The "Gig" Economy and Compensation
Everybody wants to earn more and everyone thinks they're underpaid and undervalued. But are they?
Human Resources is great at building compensation grids and processes to analyse pay, measure internal equity and report on external competitiveness, based on the "job" an individual occupies. Maybe this where the rub is with employees? We're busy measuring a job's value and while the employee is measuring their personal value.
What if we stopped approaching comp from a job perspective and started approaching it from a gig perspective? Your value then would be based on you as an individual, what the market is prepared to pay you at the time of service delivery, and your ability to deliver on the specific task or gig that's required. In this type of scenario, you now become responsible for your own competitiveness. If you don't maintain your skills or if those skills aren't valued by the market, that's on you! On the flip side, if you're a hot commodity then you have the opportunity to earn what the market says you're worth and be paid for every hour worked.
If we fully embrace the gig economy, the need for traditional full-time jobs with full benefits will decrease. This means that employee tenures will be shorter requiring companies to move funding from long term incentives to short term performance. Compensation will need to evolve to more spot-market types of structures.
For the employee, you're no longer working all year in the hopes that your boss sees fit to give you a bonus! You're working for a fair market wage and for the recommendation you need to be able to get the next gig. Performance then starts to take care of itself as competition is allowed to drive behaviour.
So what does all of this now mean for organizations, workers and HR?
Organizations - the gig economy should give organizations the chance to streamline their operations, move precious dollars to in-demand talent and stop investing in people programs with limited ROI. The gig economy coupled with the growth in digital work platforms, will provide organizations with the opportunity to tap into global talent, rather than limiting their focus to talent available in their city or town.
Workers - those with in-demand skills can have rewarding careers that feed their passion, while limiting their reliance on one employer and earning attractive compensation.
HR Professionals - we need to let go of the idea of treating everyone equally.
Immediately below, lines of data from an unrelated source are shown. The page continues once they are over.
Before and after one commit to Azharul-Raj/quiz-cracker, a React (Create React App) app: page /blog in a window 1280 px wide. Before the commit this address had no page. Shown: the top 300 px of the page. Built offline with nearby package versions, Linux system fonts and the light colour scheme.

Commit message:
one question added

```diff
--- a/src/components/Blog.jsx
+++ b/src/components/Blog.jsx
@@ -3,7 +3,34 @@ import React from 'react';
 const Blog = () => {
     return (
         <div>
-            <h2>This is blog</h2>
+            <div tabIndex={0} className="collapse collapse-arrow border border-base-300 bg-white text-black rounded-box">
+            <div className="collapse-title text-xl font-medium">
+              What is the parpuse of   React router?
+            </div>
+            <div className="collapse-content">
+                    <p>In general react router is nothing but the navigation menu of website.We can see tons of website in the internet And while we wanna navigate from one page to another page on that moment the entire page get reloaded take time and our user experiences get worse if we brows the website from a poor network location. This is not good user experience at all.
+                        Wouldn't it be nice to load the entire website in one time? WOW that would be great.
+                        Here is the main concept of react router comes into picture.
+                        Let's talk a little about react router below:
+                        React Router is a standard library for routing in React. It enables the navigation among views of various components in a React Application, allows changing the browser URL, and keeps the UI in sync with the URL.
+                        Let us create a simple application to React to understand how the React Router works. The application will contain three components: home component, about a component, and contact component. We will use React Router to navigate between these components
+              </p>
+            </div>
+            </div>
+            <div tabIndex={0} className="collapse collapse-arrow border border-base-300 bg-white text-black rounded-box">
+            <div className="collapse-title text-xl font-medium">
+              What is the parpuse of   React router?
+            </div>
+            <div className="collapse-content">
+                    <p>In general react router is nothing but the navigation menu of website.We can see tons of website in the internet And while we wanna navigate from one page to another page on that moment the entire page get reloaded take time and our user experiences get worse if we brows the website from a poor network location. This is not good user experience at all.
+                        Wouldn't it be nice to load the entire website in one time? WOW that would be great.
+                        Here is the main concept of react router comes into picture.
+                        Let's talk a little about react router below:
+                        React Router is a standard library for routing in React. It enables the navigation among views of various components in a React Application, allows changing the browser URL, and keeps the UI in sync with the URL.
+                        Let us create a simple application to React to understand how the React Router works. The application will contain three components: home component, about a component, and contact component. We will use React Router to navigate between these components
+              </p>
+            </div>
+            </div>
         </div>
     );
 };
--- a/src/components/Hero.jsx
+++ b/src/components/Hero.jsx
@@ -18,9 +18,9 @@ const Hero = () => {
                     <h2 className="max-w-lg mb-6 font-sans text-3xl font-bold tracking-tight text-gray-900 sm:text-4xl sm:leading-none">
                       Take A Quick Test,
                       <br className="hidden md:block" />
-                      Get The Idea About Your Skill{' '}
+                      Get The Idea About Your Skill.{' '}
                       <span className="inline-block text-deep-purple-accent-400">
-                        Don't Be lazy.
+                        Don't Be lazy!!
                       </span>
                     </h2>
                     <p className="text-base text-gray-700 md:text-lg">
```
People aren't equal and the skills they bring and contributions they make are never equal. An uncomfortable thought for a profession built on principles such as pay equity.